Cannes, France — Ask a room at Lions Health who believes they’ll live to 80 years old? 90? And the hands dart up around the room. Few hands remained held high at the big round benchmark of 100 years but Atilla Cansun from Merck Consumer Health believes we should all go for it.

In some regions around the world, life expectancy is already in the 90s and growing. A newborn in Europe today is projected to live 107 – 110 years. What happens when we do have longer life expectancies?

Cansun says that 50, on average, is the last birthday people look forward to. From there, the expectation changes. People wonder where they fit in, what they have to look forward to and even where they will work. 80% of people, for example, think they have a lower chance of finding a job when they are 50+ than when they are younger. 95% think they will not be supported by the government to participate in society after retirement.

Preparing our world for this new era of people living for 100+ years is going to require real change in attitudes and education:

  • 80% of people think society dramatically needs to change its attitude about aging
  • 93% think that our kids are not well educated enough to live a long healthy life

All of us have the right to live 100+ kick-ass years, Cansun says. To help start that conversation about change, Merck created We100:

It’s an open source program that partners and like-minded organizations can join. Fifteen specific projects have already been identified. Merck is starting with funding and roll out for four:

  • Health education for young people focused on living long, healthy lives
  • Volunteer programs designed to bring generations together
  • Co-creating new living models with architecture students that focus on lasting independence
  • Job search and sourcing platforms for people over 50

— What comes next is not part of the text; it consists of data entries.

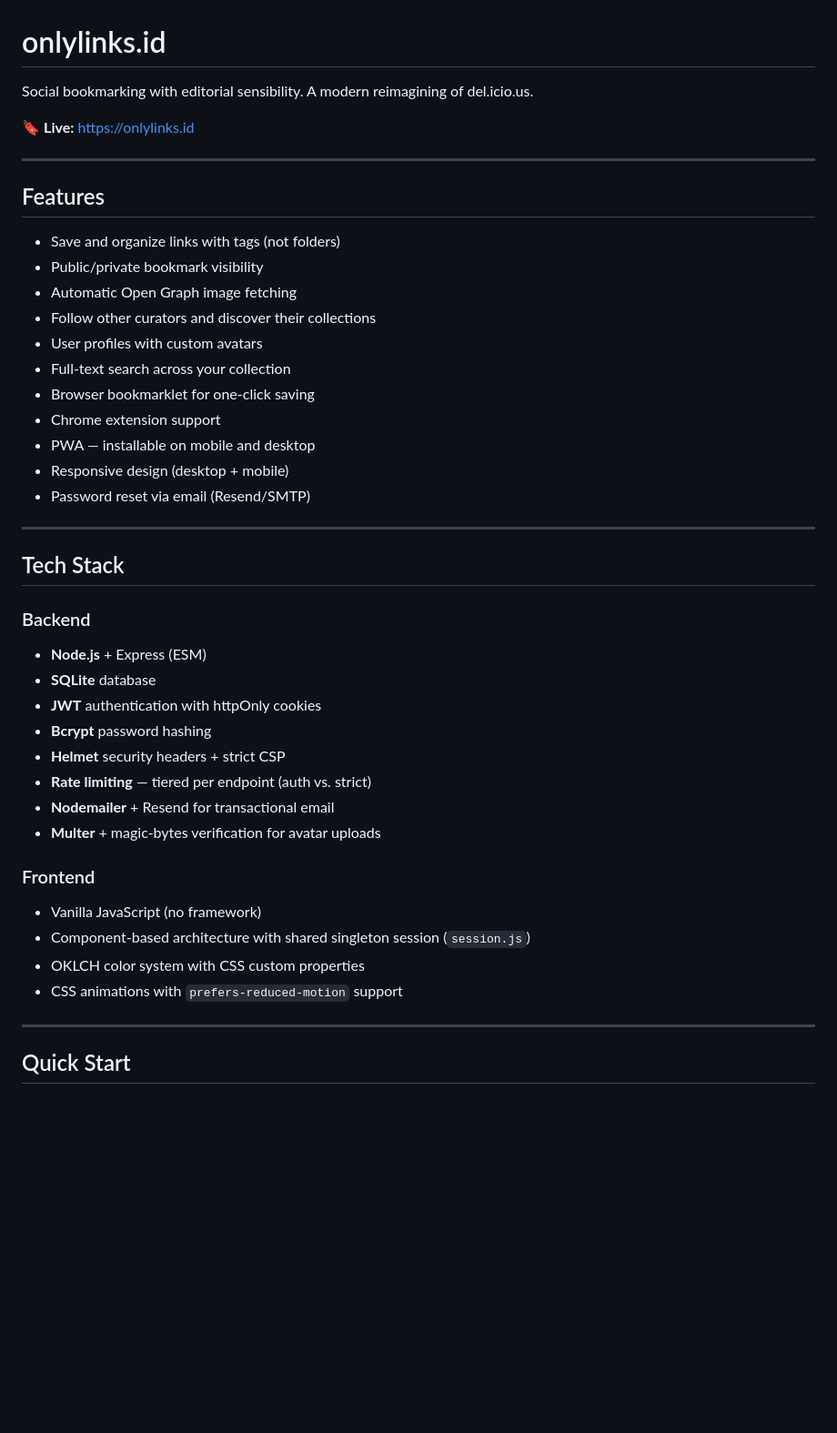
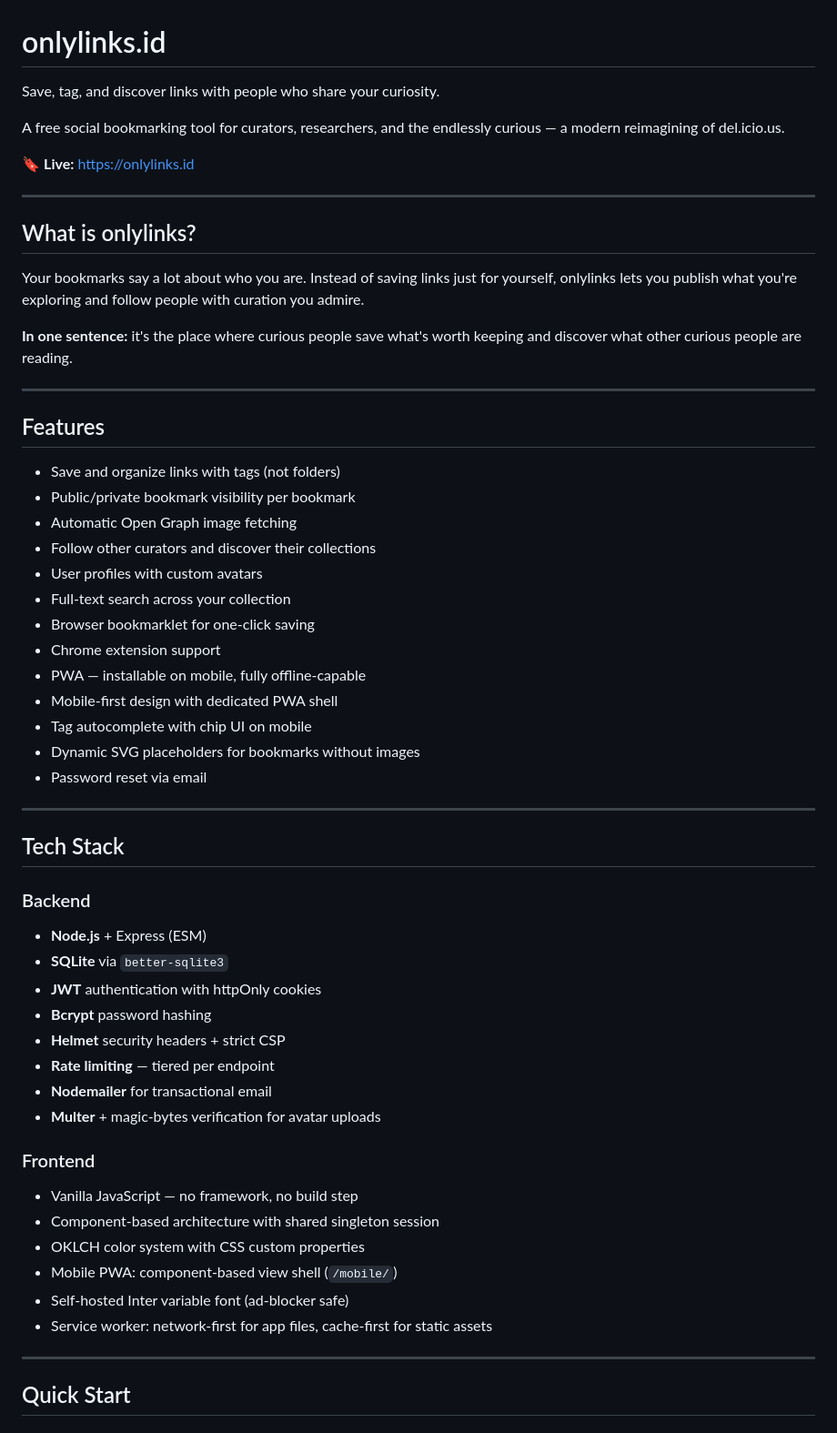
Before and after one commit to kardelly/only-links, a Markdown page: README.md, the part around one of its changes. Shown at 91% size. Rendered like a GitHub page; blank space fills up the shorter version.

```diff
--- a/README.md
+++ b/README.md
@@ -1,24 +1,36 @@
 # onlylinks.id
 
-Social bookmarking with editorial sensibility. A modern reimagining of del.icio.us.
+Save, tag, and discover links with people who share your curiosity.
+
+A free social bookmarking tool for curators, researchers, and the endlessly curious — a modern reimagining of del.icio.us.
 
 🔖 **Live:** https://onlylinks.id
+
+---
+
+## What is onlylinks?
+
+Your bookmarks say a lot about who you are. Instead of saving links just for yourself, onlylinks lets you publish what you're exploring and follow people with curation you admire.
+
+**In one sentence:** it's the place where curious people save what's worth keeping and discover what other curious people are reading.
 
 ---
 
 ## Features
 
 - Save and organize links with tags (not folders)
-- Public/private bookmark visibility
+- Public/private bookmark visibility per bookmark
 - Automatic Open Graph image fetching
 - Follow other curators and discover their collections
 - User profiles with custom avatars
 - Full-text search across your collection
 - Browser bookmarklet for one-click saving
 - Chrome extension support
-- PWA — installable on mobile and desktop
-- Responsive design (desktop + mobile)
-- Password reset via email (Resend/SMTP)
+- PWA — installable on mobile, fully offline-capable
+- Mobile-first design with dedicated PWA shell
+- Tag autocomplete with chip UI on mobile
+- Dynamic SVG placeholders for bookmarks without images
+- Password reset via email
 
 ---
 
@@ -26,19 +38,21 @@ Social bookmarking with editorial sensibility. A modern reimagining of del.icio.
 
 ### Backend
 - **Node.js** + Express (ESM)
-- **SQLite** database
+- **SQLite** via `better-sqlite3`
 - **JWT** authentication with httpOnly cookies
 - **Bcrypt** password hashing
 - **Helmet** security headers + strict CSP
-- **Rate limiting** — tiered per endpoint (auth vs. strict)
-- **Nodemailer** + Resend for transactional email
+- **Rate limiting** — tiered per endpoint
+- **Nodemailer** for transactional email
 - **Multer** + magic-bytes verification for avatar uploads
 
 ### Frontend
-- Vanilla JavaScript (no framework)
-- Component-based architecture with shared singleton session (`session.js`)
+- Vanilla JavaScript — no framework, no build step
+- Component-based architecture with shared singleton session
 - OKLCH color system with CSS custom properties
-- CSS animations with `prefers-reduced-motion` support
+- Mobile PWA: component-based view shell (`/mobile/`)
+- Self-hosted Inter variable font (ad-blocker safe)
+- Service worker: network-first for app files, cache-first for static assets
 
 ---
 
```
Also changed, not shown: other parts of README.md (+48 -70 lines).
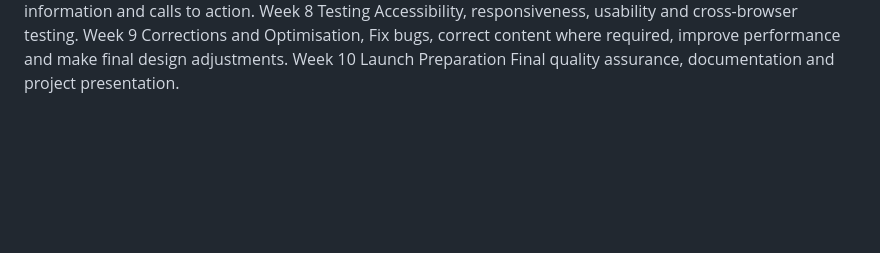
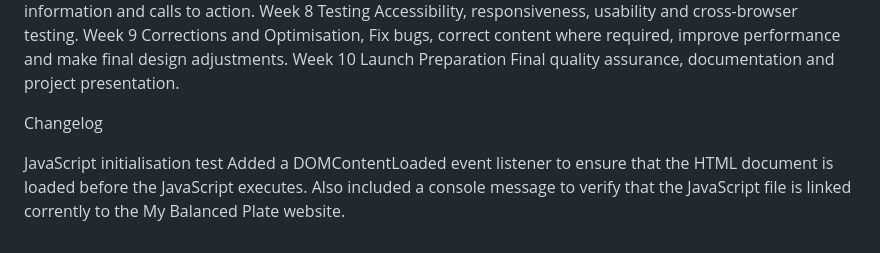
Before and after one commit to mphomahwiting-creator/mybalancedplate, a Markdown page: README.md, the part around the change. Rendered like a GitHub page; blank space fills up the shorter version.

Commit message:
Updated the readme
Updated the readme file, as per the feedback on part2 indicating that i did not have a changelog section. Added the change log section and added the JavaScript initialization test.

```diff
--- a/README.md
+++ b/README.md
@@ -50,3 +50,9 @@ Source: (New Perspective Design, 2023)
 
 
 Week 1	Requirements and Research Final requirements, content inventory, target audience and competitor inventory. Week 2 Information Architecture Site map, content organisation and navigation structure. Week 3 Wireframes Low-fidelity wireframes for the home page, meal details and preparation guidance. Week 4 Brand and Visual Design Colours, typography, photography guidelines and the overall design system. Week 5 HTML/CSS Development Responsive page structure, semantic HTML and core CSS styling. Week 6	JavaScript and Functionality Meal filters, navigation, enquiry forms and other interactive website elements. Week 7	Content Integration	Original meal images, meal descriptions, ingredients, Journable-supported meal analysis, business information and calls to action. Week 8	Testing	Accessibility, responsiveness, usability and cross-browser testing. Week 9	Corrections and Optimisation, Fix bugs, correct content where required, improve performance and make final design adjustments. Week 10	Launch Preparation	Final quality assurance, documentation and project presentation.
+
+
+Changelog
+
+JavaScript initialisation test
+Added a DOMContentLoaded event listener to ensure that the HTML document is loaded before the JavaScript executes. Also included a console message to verify that the JavaScript file is linked corrently to the My Balanced Plate website.
```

The first program – Healthy Hour education – is starting in Africa where the life expectancy has catchup to do and the government is open to co-creating content for schools. The younger generation there is in need of the healthy education. In fact, some call them the weaker generation because fast food has degraded their health and muscle strength. The program will focus on longer-life topics like skincare, obesity, nerve damage, diabetes, cognitive development and bone health.

About the Author:

As Managing Director of Innovation and Insights for Syneos Health Communications, Leigh is responsible for building and scaling a global team of healthcare experts who together help life science leaders better understand the complex lives, influences and expectations of their customers. Specifically, they uncover actionable insights that fuel empathy and creativity; lead co-creation events that let marketers learn from peers, trends, and new possibilities; and help clients identify the most valuable and useful new customer experiences to create.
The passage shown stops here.